Written by adam on Oct 16, 2006
Food Dictionary: Savory
"I'm going to put some some of my homemade seasoning on this batch of chips, which will give it a savory flavor." --- Paula Deen, talking about her garlic and salt seasoning
"The sauce is so delicious and savory ... mmmm .. it's so good!" --- Giada de Laurentiis, describing her sweet gnocchi with cinnamon butter.
Modern food-speak has recently seen a surge in the usage of the word savory. I have seen and heard it pop up all over the world of food. From boxes of "sweet and savory" snacks to the above quotes by my my favorite food ladies, Paula Deen and Giada de Laurentiis, savory has become the delicious of our time. It must have been kismet that I have been pondering the usage of the term when my food ladies invoke it within the same half-hour on television
But as is par for most words, especially when it comes to marketing and hype, it is being misused. In Paula's quote, the usage is accurate. But in Giada's, it is not. Let's find out why.
Savory; n. An herb of which there are two types, summer and winter, both closely related to the mint family. Savory has an aroma and flavor reminiscent of a cross between thyme and mint. Summer savory is slightly milder than the winter variety but both are strongly flavored and should be used with discretion. Dried savory is available year-round; fresh savory can be found in specialty produce markets. Savory adds a piquant flavor to many foods including PÂTÉS, soups, meat, fish and bean dishes. See also HERBS; HERB AND SPICE CHART. Savory adj. A term describing food that is not sweet but rather piquant and full-flavored.
I have to admit that the noun definition was foreign to me until I read it. I do not normally consider savory to be an herb. You have to go all the way to the bottom of the definition to find the the way food-speak has been using it. A term describing food that is not sweet, but piquant and full-flavored.
That's rather dubious definition. You'd have to define piquant and full-flavored before you could understand savory. Piquant means agreeably pungent or sharp in taste, but full-flavored could be considered a matter of opinion.
The way that media and marketing have been using the term savory is really in reference to the saltiness of the food. Sweet and Savory really means sweet and salty. It's that simple.

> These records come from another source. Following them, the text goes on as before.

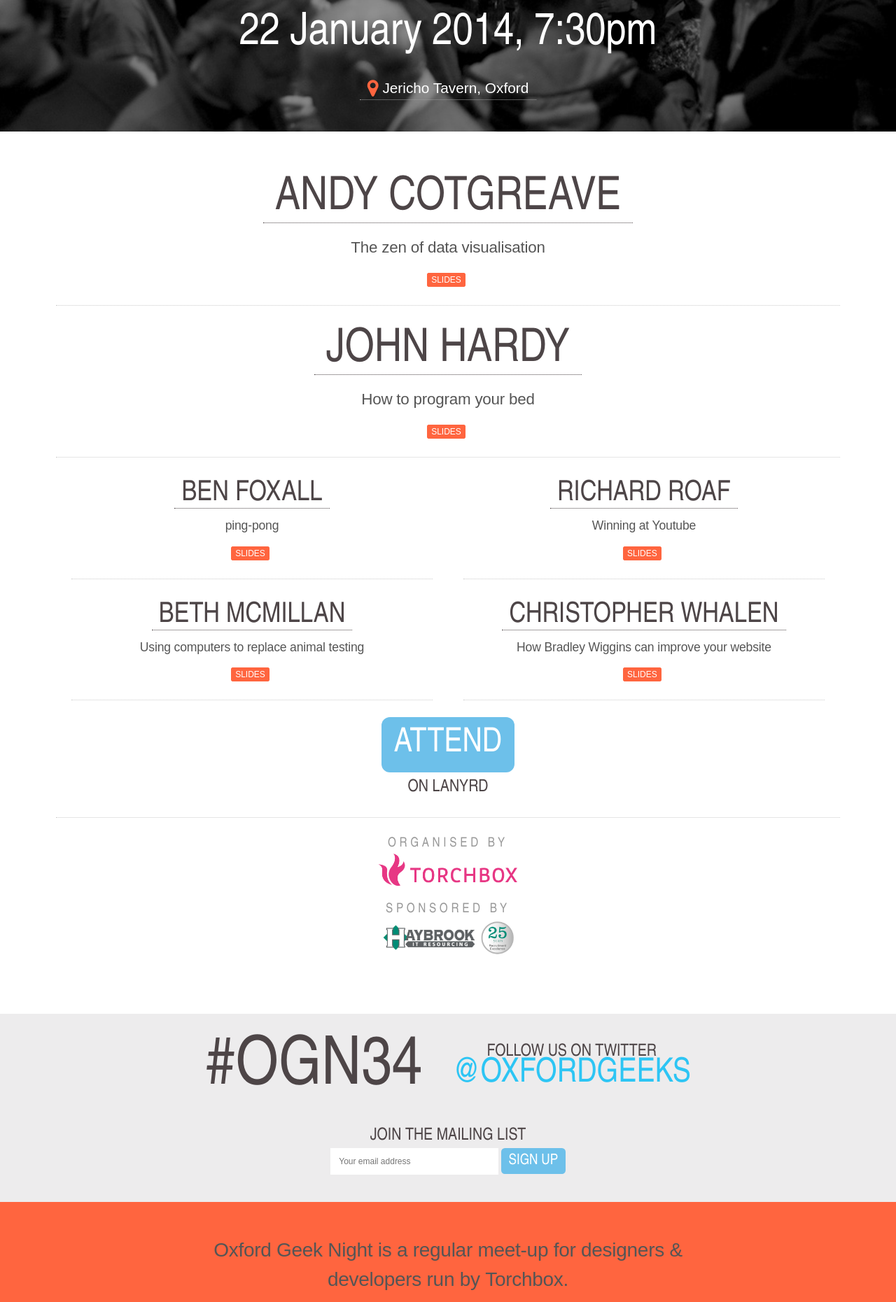
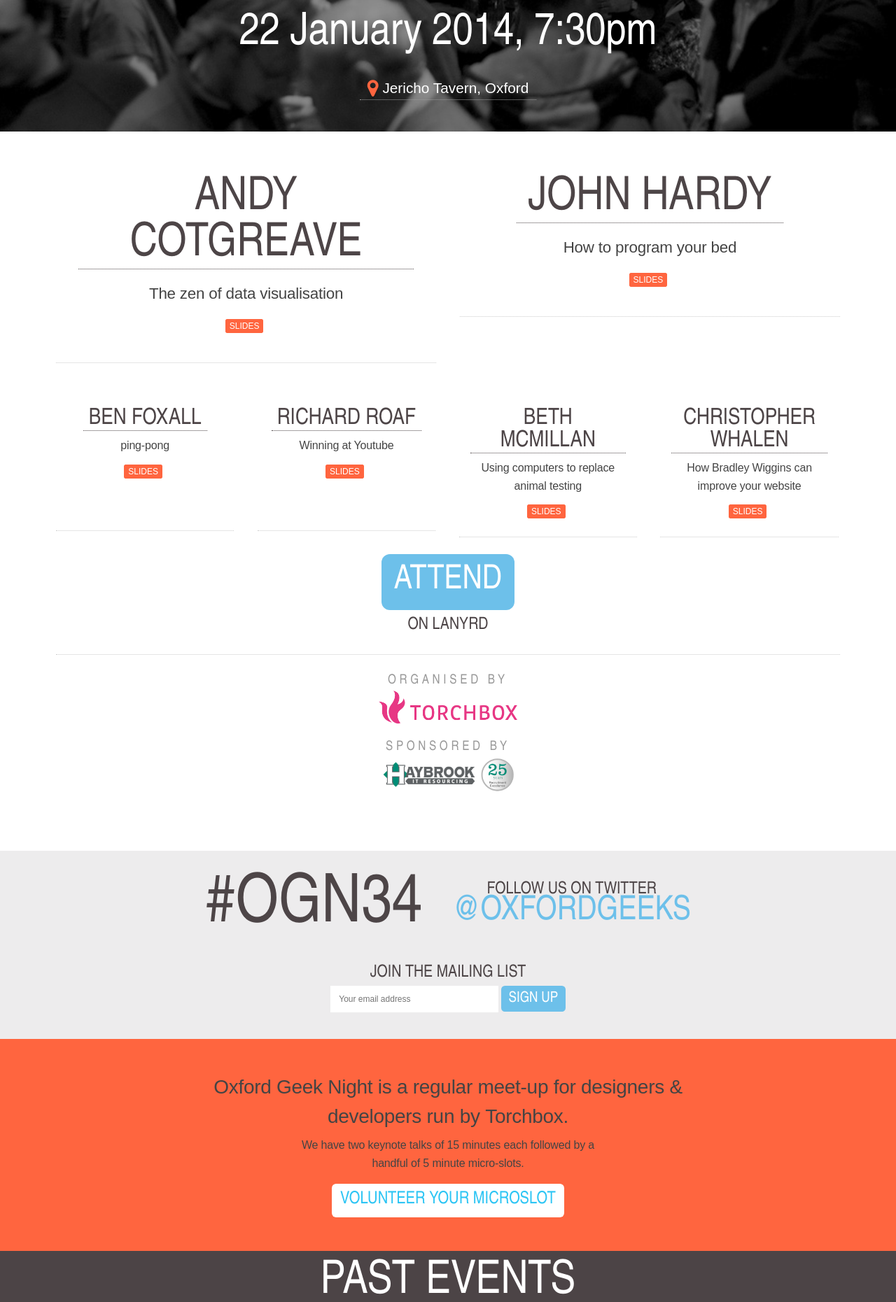
Before and after one commit to torchbox/ogn, a Jekyll site: the page built from index.html, in a window 1280 px wide. Shown: the part 447-2308 px from the top of the page at 70% size. Built offline with Jekyll 4.4.1, drawn with Linux system fonts in a browser that asks for light colours; nearby versions of some CDN libraries; Markdown is read by kramdown in place of the engine named in the settings.

Commit message:
Design refresh

```diff
--- a/assets/css/main.css
+++ b/assets/css/main.css
@@ -138,8 +138,8 @@
   font-weight: 400;
   margin: 0 0 1.5em 0;
   padding: 0;
-  font-size: 1.1em;
-  color: #555555;
+  font-size: 1em;
+  color: #444;
   line-height: 1.6;
   letter-spacing: -0.01em;
 }
@@ -289,7 +289,7 @@
 
 
 a.link-fat {
-  color: #2dc5f4;
+  color: #6dc0ea;
   font-size: 3em;
   text-transform: uppercase;
   line-height: 1em;
@@ -440,7 +440,9 @@
   }
 
     .keynotes {
-      margin: 2em 0 0 0;
+      margin: 2em 0 2em 0;
+      display: block;
+      overflow: hidden;
     }
 
     .keynotes h2 {
@@ -449,6 +451,21 @@
 
     .keynotes p {
       font-size: 1.4em;
+    }
+
+    .keynotes li {
+    display: block;
+    width: 48.5%;
+    float: left;
+    -webkit-box-sizing: border-box;
+    -moz-box-sizing: border-box;
+    box-sizing: border-box;
+    margin-left: 3%;
+    padding-bottom: 3em;
+  }
+
+    .keynotes li:first-child {
+      margin-left: 0;
     }
 
   .speakers a h2,
@@ -675,23 +692,28 @@
   }
 
   .speakers h2{
-    font-size: 2.5em;
+    font-size: 2em;
   }
     .keynotes h2 {
       font-size: 4.125em;
     }
 
-    .microslots li {
-      display: block;
-      width: 46%;
-      float: left;
-      padding: 2em 1em;
-      margin: auto 2%;
-      min-height: 10em;
-      border-bottom:1px dotted #ccc;
-      -webkit-box-sizing: border-box; /* Safari/Chrome, other WebKit */
-         -moz-box-sizing: border-box;    /* Firefox, other Gecko */
-              box-sizing: border-box;         /* Opera/IE 8+ */
+
+  .microslots li {
+    display: block;
+    width: 22.7%;
+    float: left;
+    padding: 2em 1em;
+    min-height: 13em;
+    border-bottom: 1px dotted #ccc;
+    -webkit-box-sizing: border-box;
+    -moz-box-sizing: border-box;
+    box-sizing: border-box;
+    margin-left: 3%;
+  }
+
+    .microslots li:first-child {
+      margin-left: 0;
     }
 
   .event-info, .sponsor, .speakers {
```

Paula's quote is accurate since her seasoning included garlic, a rather pungent and sharp flavor. However, Giada was wrong in saying savory, because the gnocchi was in a sugary sweet sauce. Not that we care what she says, just as long as she's reaching over the countertop to get that pepper grinder.
Responses to "Food Dictionary: Savory" ...
Tsk, tsk, tsk. Now, dear. You know better than to get into a word discussion with me. Poor, poor Giada. Being picked on by the likes of you . . . The girl DID use the word savory correctly. This is a word that my students learned earlier this semester. So, needless to say it caught my eye when you brought it up.
Sweetie, you forgot to check Big Blue. The first definition listed for the adjective form is "pleasing to the taste or smell; appetizing." "Salty or piquant, not sweet, as a relish" is a mere fourth place listing.
So, let's take a poll, folks. Does Giada know her savory?
Durn it, boy! Doesn't this blog let comment writers used simple HTML? Or did I just doof it up and forget how to do it correctly? Remember, having babies uses up brain cells. I have an excuse . . .
I'm with Adam on this one... According to the Oxford University definition, savory is first listed as salty or spicy rather than sweet.
Other dictionaries list common usage. If you go by the logic that if it's used that way, that's what it is, then Giada is right. However, sports announcers would cause all kinds of problems if we accepted their definitions of words just because they use them that way. (Defensing isn't a word listed in the Oxford dictionary, but somehow makes it into the Webster dictionary).
Yes! Curt, you get extra points for refuting my wife.
Are you making reference to the revered OED? The one that I have dreamed about for YEARS, the one that my hubbie has not yet purchased for me?
See, honey, this is why I NEED an OED. Or at least a subscription to the online OED. Big Blue is great, but . . .
"I do not think that word means what you think it means." - Inigo Montoya in The Princess Bride
I am just tickled pink that people are actually looking up words to see what they mean before they use them. I get sick of women calling them selves "Divas" like it's a good thing or people asking me to "conversate". You can't just make up a meaning for a word just because you like the way it sounds.
Savory is an herb. To say that something has a savory flavor is saying that it has a flavor the resembles the taste of that herb. It's not just the opposite of sweet.
Ok, Neil, with that line of reasoning, "bear" only means a big animal that likes to eat people. Unfortunately, in English, words often have multiple meanings. But I think for the most part, established words can stand as they are without making up 1. new definitions for existing words or 2. new words to mean what existing words already mean, just because of being lazy.
And I agree on the "diva" thing...